__Problem statement__.
Your task is to find every line of the listing that includes "Algorithms" and copy it.

__Records for this exercise__.
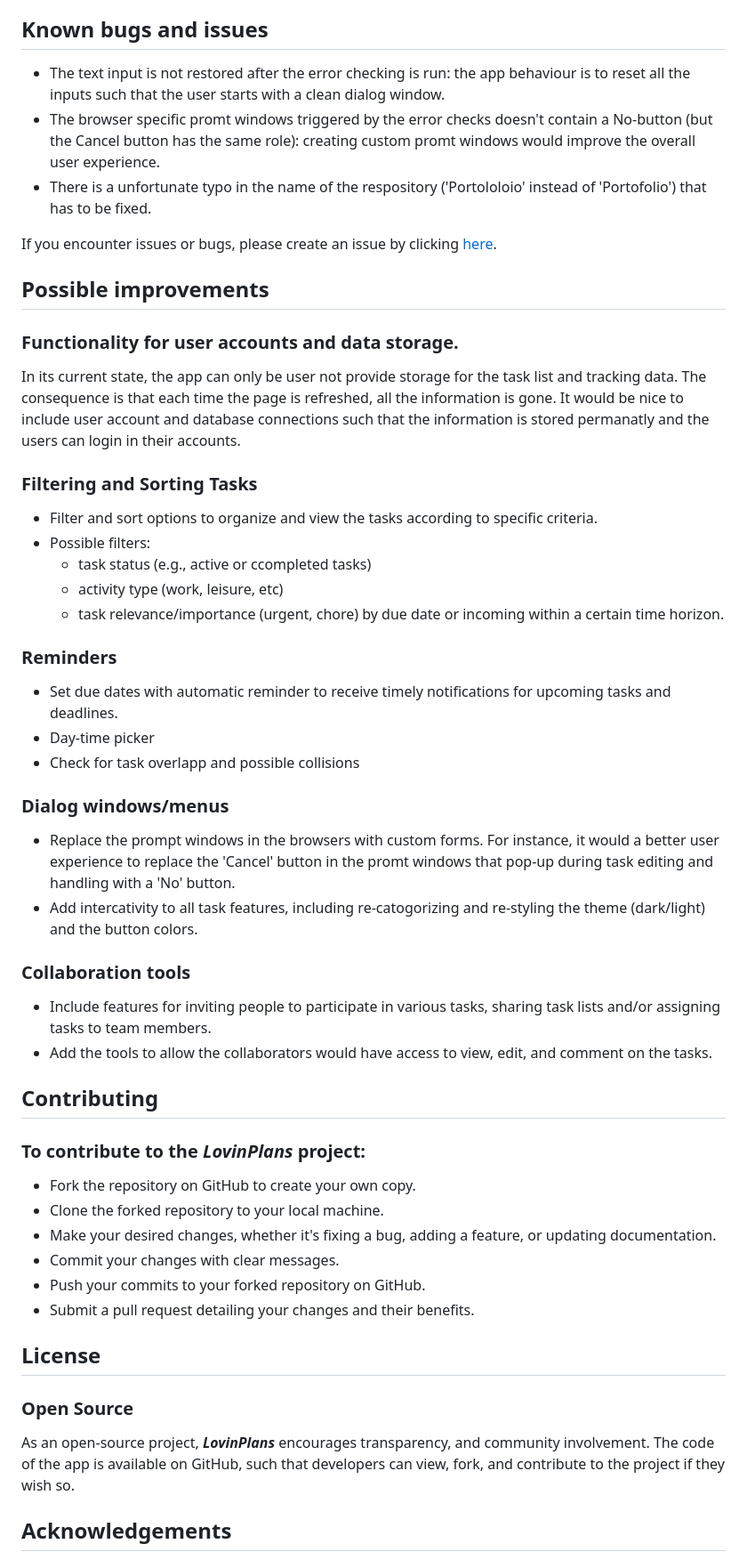
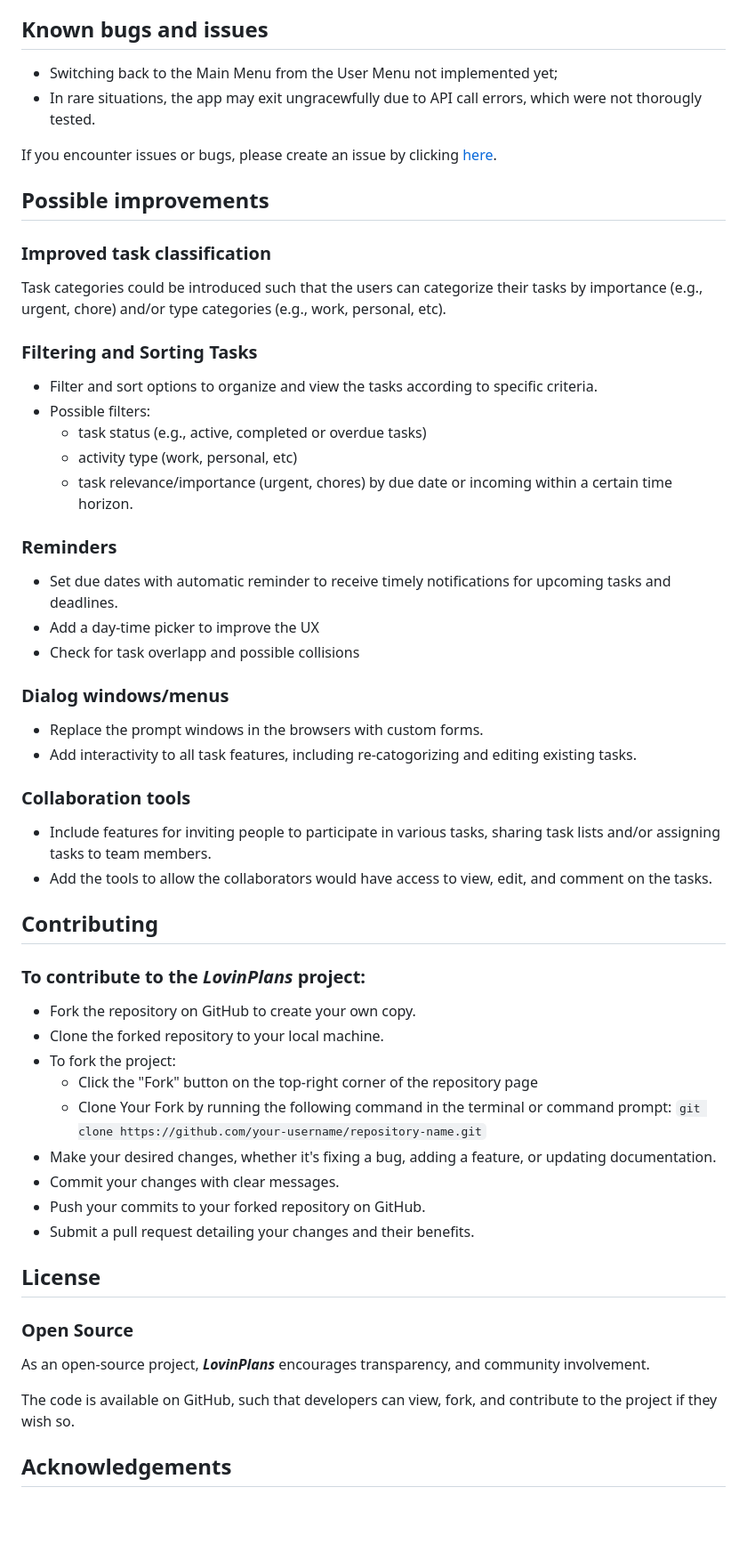
Before and after one commit to eneliviu/LovePlanningCLI, a Markdown page: README.md, the part around one of its changes. Shown at 89% size. Rendered like a GitHub page; blank space fills up the shorter version.

Commit message:
Docs: Edits in the README.md file for Forking instructions and suggested improvements

```diff
--- a/README.md
+++ b/README.md
@@ -261,29 +262,33 @@ on my smartphone (Samsung Galaxy S21) operating on Android OS, using the followi
 - responsiveness on various screen sizes (*pass*)
 
 ## Known bugs and issues
-- The text input is not restored after the error checking is run: the app behaviour is to reset all the inputs such that the user starts with a clean dialog window.
-- The browser specific promt windows triggered by the error checks doesn't contain a No-button (but the Cancel button has the same role): creating custom promt windows would improve the overall user experience.
-- There is a unfortunate typo in the name of the respository ('Portololoio' instead of 'Portofolio') that has to be fixed.
+- Switching back to the Main Menu from the User Menu not implemented yet;
+- In rare situations, the app may exit ungracewfully due to API call errors, which were not thorougly tested.
 
 If you encounter issues or bugs, please create an issue by clicking [here](https://github.com/eneliviu/LovePlanningCLI/issues).
 
 ## Possible improvements
-### Functionality for user accounts and data storage.
-In its current state, the app can only be user not provide storage for the task list and tracking data. The consequence is that each time the page is refreshed, all the information is gone.
-It would be nice to include user account and database connections such that the information is stored permanatly and the users can login in their accounts.
+
+### Improved task classification
+Task categories could be introduced such that the users can categorize their tasks by importance (e.g., urgent, chore)
+and/or type categories (e.g., work, personal, etc).
+
 ### Filtering and Sorting Tasks
 - Filter and sort options to organize and view the tasks according to specific criteria.
 - Possible filters:
-    - task status (e.g., active or ccompleted tasks)
-    - activity type (work, leisure, etc)
-    - task relevance/importance (urgent, chore) by due date or incoming within a certain time horizon.
+    - task status (e.g., active, completed or overdue tasks)
+    - activity type (work, personal, etc)
+    - task relevance/importance (urgent, chores) by due date or incoming within a certain time horizon.
+
 ### Reminders
 - Set due dates with automatic reminder to receive timely notifications for upcoming tasks and deadlines.
-- Day-time picker
+- Add a day-time picker to improve the UX
 - Check for task overlapp and possible collisions
+
 ### Dialog windows/menus
-- Replace the prompt windows in the browsers with custom forms. For instance, it would a better user experience to replace the 'Cancel' button in the promt windows that pop-up during task editing and handling with a 'No' button.
-- Add intercativity to all task features, including re-catogorizing and re-styling the theme (dark/light) and the button colors.
+- Replace the prompt windows in the browsers with custom forms.
+- Add interactivity to all task features, including re-catogorizing and editing existing tasks.
+
 ### Collaboration tools
 - Include features for inviting people to participate in various tasks, sharing task lists and/or assigning tasks to team members.
 - Add the tools to allow the collaborators would have access to view, edit, and comment on the tasks.
@@ -292,6 +297,10 @@ It would be nice to include user account and database connections such that the
 ### To contribute to the ***LovinPlans*** project:
 - Fork the repository on GitHub to create your own copy.
 - Clone the forked repository to your local machine.
+- To fork the project:
+    - Click the "Fork" button on the top-right corner of the repository page
+    - Clone Your Fork by running the following command in the terminal or command prompt:
+        `git clone https://github.com/your-username/repository-name.git`
 - Make your desired changes, whether it's fixing a bug, adding a feature, or updating documentation.
 - Commit your changes with clear messages.
 - Push your commits to your forked repository on GitHub.
@@ -300,7 +309,8 @@ It would be nice to include user account and database connections such that the
 ## License
 ### Open Source
 As an open-source project, ***LovinPlans*** encourages transparency, and community involvement.
-The code of the app is available on GitHub, such that developers can view, fork, and contribute to the project if they wish so.
+
+The code is available on GitHub, such that developers can view, fork, and contribute to the project if they wish so.
 
 ## Acknowledgements
 The code for setting callbacks to handle the events for task activities and relevance buttons was adapted from the *Stack Overflow* post available at:
```
Also changed, not shown: other parts of README.md (+2 -1 lines).
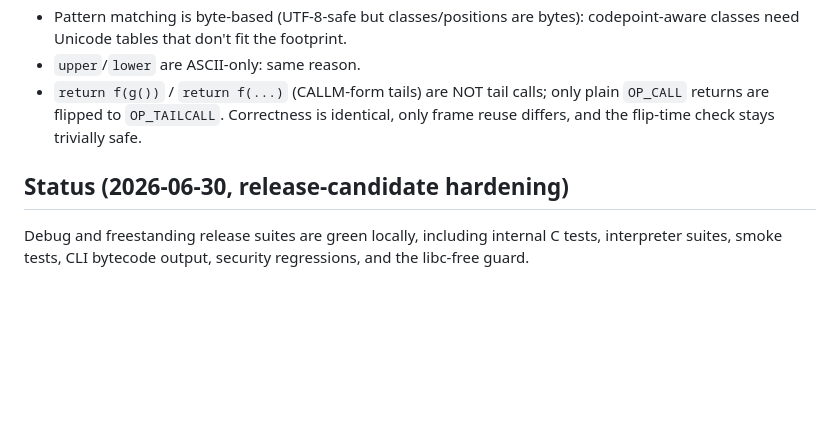
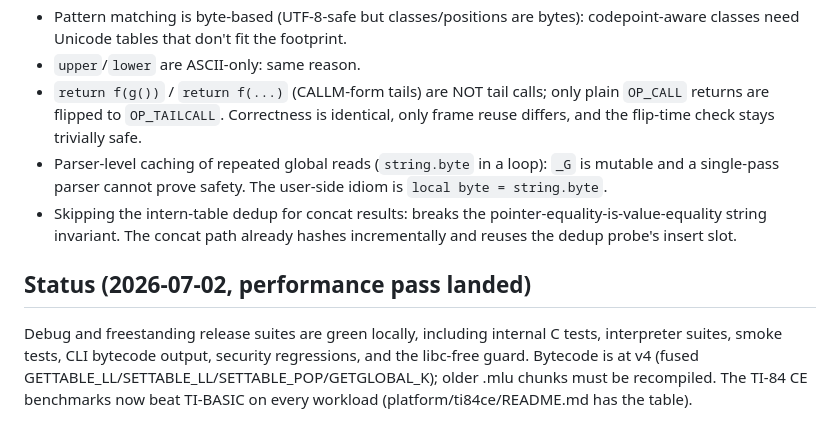
Before and after one commit to lus-lang/microlua, a Markdown page: AGENTS.md, the part around the change. GitHub-like rendering; blank space fills up the shorter version.

Commit message:
Record perf-pass status and new documented rejections
Co-Authored-By: Claude Fable 5 <noreply@anthropic.com>

```diff
--- a/AGENTS.md
+++ b/AGENTS.md
@@ -187,9 +187,18 @@ size into `bench/RESULTS.md`. It auto-detects a local `lua5.5`/`lua` (verified `
 - `return f(g())` / `return f(...)` (CALLM-form tails) are NOT tail calls; only
   plain `OP_CALL` returns are flipped to `OP_TAILCALL`. Correctness is identical,
   only frame reuse differs, and the flip-time check stays trivially safe.
+- Parser-level caching of repeated global reads (`string.byte` in a loop):
+  `_G` is mutable and a single-pass parser cannot prove safety. The user-side
+  idiom is `local byte = string.byte`.
+- Skipping the intern-table dedup for concat results: breaks the
+  pointer-equality-is-value-equality string invariant. The concat path already
+  hashes incrementally and reuses the dedup probe's insert slot.
 
-## Status (2026-06-30, release-candidate hardening)
+## Status (2026-07-02, performance pass landed)
 
 Debug and freestanding release suites are green locally, including internal C
 tests, interpreter suites, smoke tests, CLI bytecode output, security
-regressions, and the libc-free guard.
+regressions, and the libc-free guard. Bytecode is at v4 (fused
+GETTABLE_LL/SETTABLE_LL/SETTABLE_POP/GETGLOBAL_K); older .mlu chunks must be
+recompiled. The TI-84 CE benchmarks now beat TI-BASIC on every workload
+(platform/ti84ce/README.md has the table).
```
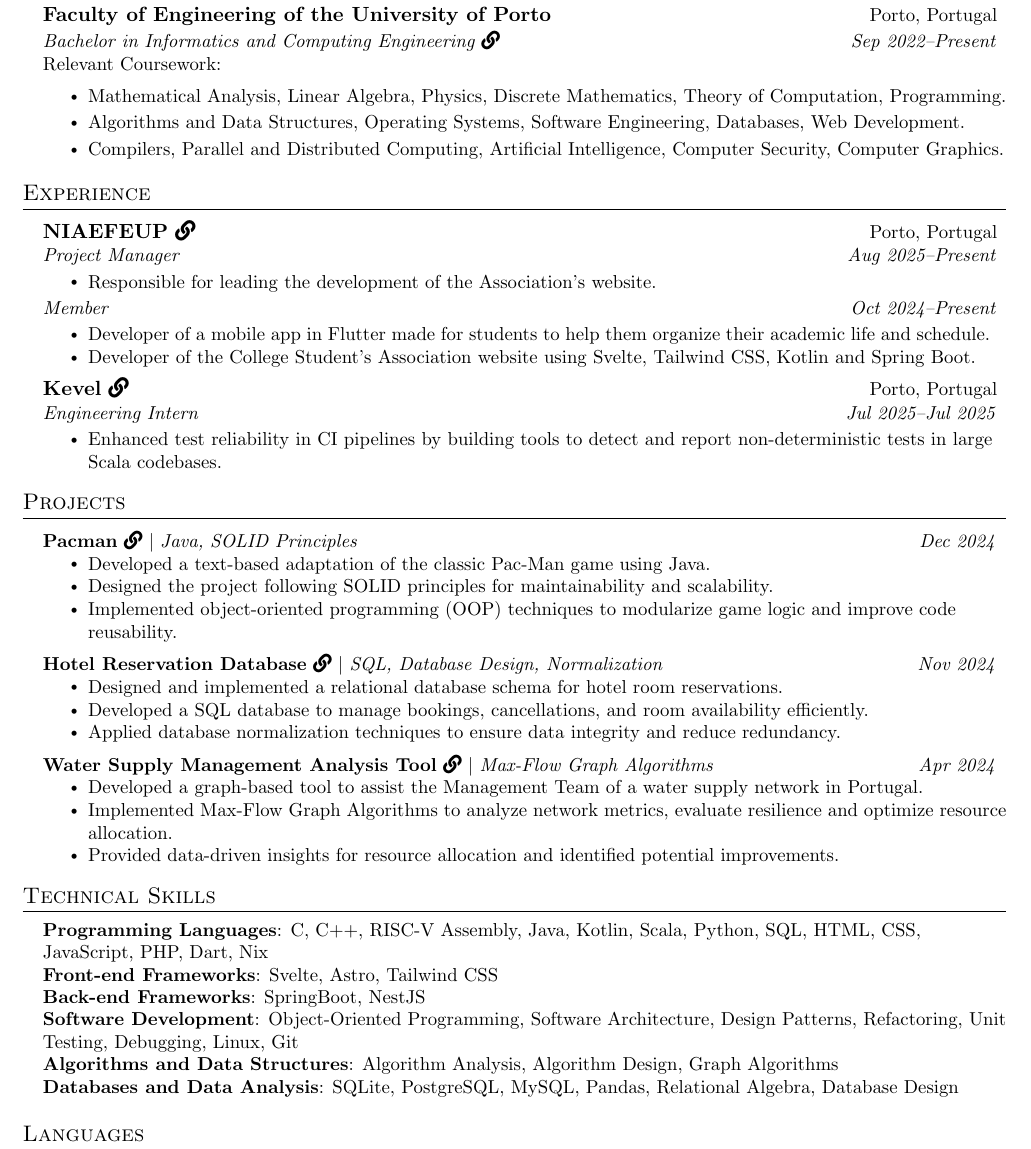
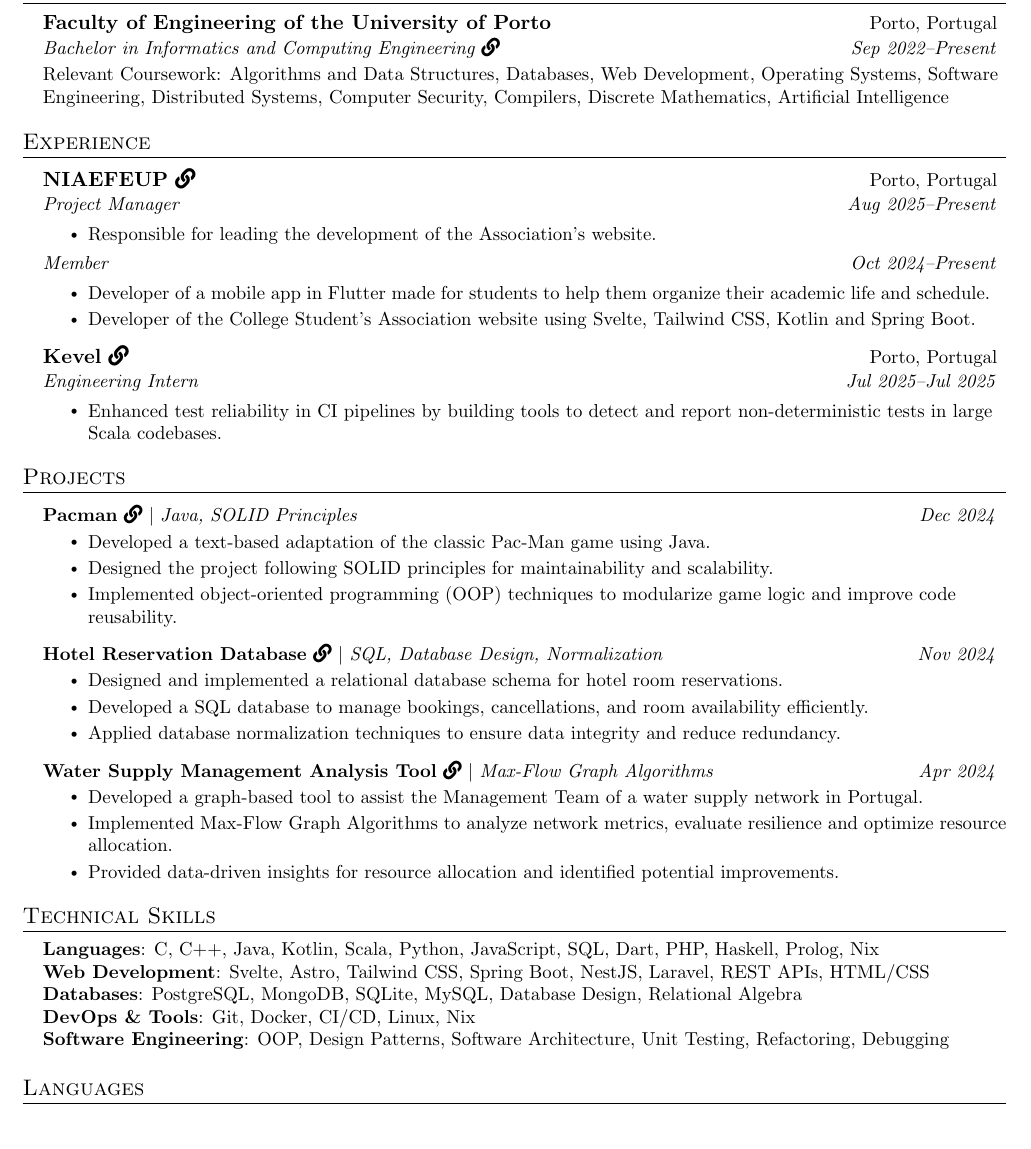
Before and after one commit to peucastro/resume, a LaTeX CV (resume.tex): part of the page, cut so that both start at the same text. Compiled offline with pdfLaTeX.

Commit message:
updated structure

```diff
--- a/resume.tex
+++ b/resume.tex
@@ -56,16 +59,10 @@
   {Bachelor in Informatics and Computing Engineering
   \href{https://www.up.pt/feup/en/study/bachelors-degree/undergraduate-programmes/feup/22841/}{\faLink}}{Sep
   2022--Present}
-  \resumeItem{Relevant Coursework:}
-  \begin{resumeItemList}
-  \item Mathematical Analysis, Linear Algebra, Physics, Discrete
-    Mathematics, Theory of
-    Computation, Programming.
-  \item Algorithms and Data Structures, Operating Systems, Software Engineering,
-    Databases, Web Development.
-  \item Compilers, Parallel and Distributed Computing, Artificial Intelligence,
-    Computer Security, Computer Graphics.\
-  \end{resumeItemList}
+  \resumeItem{Relevant Coursework: Algorithms and Data Structures,
+    Databases, Web Development, Operating Systems, Software
+    Engineering, Distributed Systems, Computer Security, Compilers,
+  Discrete Mathematics, Artificial Intelligence}
 
 \end{resumeSubHeadingList}
 
@@ -149,18 +146,15 @@
 \begin{itemize}[leftmargin=0.15in, label={}]
     \small{
     \item{
-        \textbf{Programming Languages}{: C, C++, RISC-V Assembly,
-          Java, Kotlin, Scala, Python, SQL, HTML, CSS, JavaScript, PHP,
-        Dart, Nix} \\
-        \textbf{Front-end Frameworks}{: Svelte, Astro, Tailwind CSS} \\
-        \textbf{Back-end Frameworks}{: SpringBoot, NestJS} \\
-        \textbf{Software Development}{: Object-Oriented Programming,
-          Software Architecture, Design Patterns, Refactoring, Unit
-        Testing, Debugging, Linux, Git} \\
-        \textbf{Algorithms and Data Structures}{: Algorithm Analysis,
-        Algorithm Design, Graph Algorithms} \\
-        \textbf{Databases and Data Analysis}{: SQLite, PostgreSQL,
-        MySQL, Pandas, Relational Algebra, Database Design}
+        \textbf{Languages}{: C, C++, Java, Kotlin, Scala, Python,
+        JavaScript, SQL, Dart, PHP, Haskell, Prolog, Nix} \\
+        \textbf{Web Development}{: Svelte, Astro, Tailwind CSS,
+        Spring Boot, NestJS, Laravel, REST APIs, HTML/CSS} \\
+        \textbf{Databases}{: PostgreSQL, MongoDB, SQLite, MySQL,
+        Database Design, Relational Algebra} \\
+        \textbf{DevOps \& Tools}{: Git, Docker, CI/CD, Linux, Nix} \\
+        \textbf{Software Engineering}{: OOP, Design Patterns,
+        Software Architecture, Unit Testing, Refactoring, Debugging}
     }}
 \end{itemize}
 
```
Also changed, not shown: resume.tex (9 more changed lines).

__Response below__.
-  \item Algorithms and Data Structures, Operating Systems, Software Engineering,
+  \resumeItem{Relevant Coursework: Algorithms and Data Structures,
-        \textbf{Algorithms and Data Structures}{: Algorithm Analysis,
-        Algorithm Design, Graph Algorithms} \\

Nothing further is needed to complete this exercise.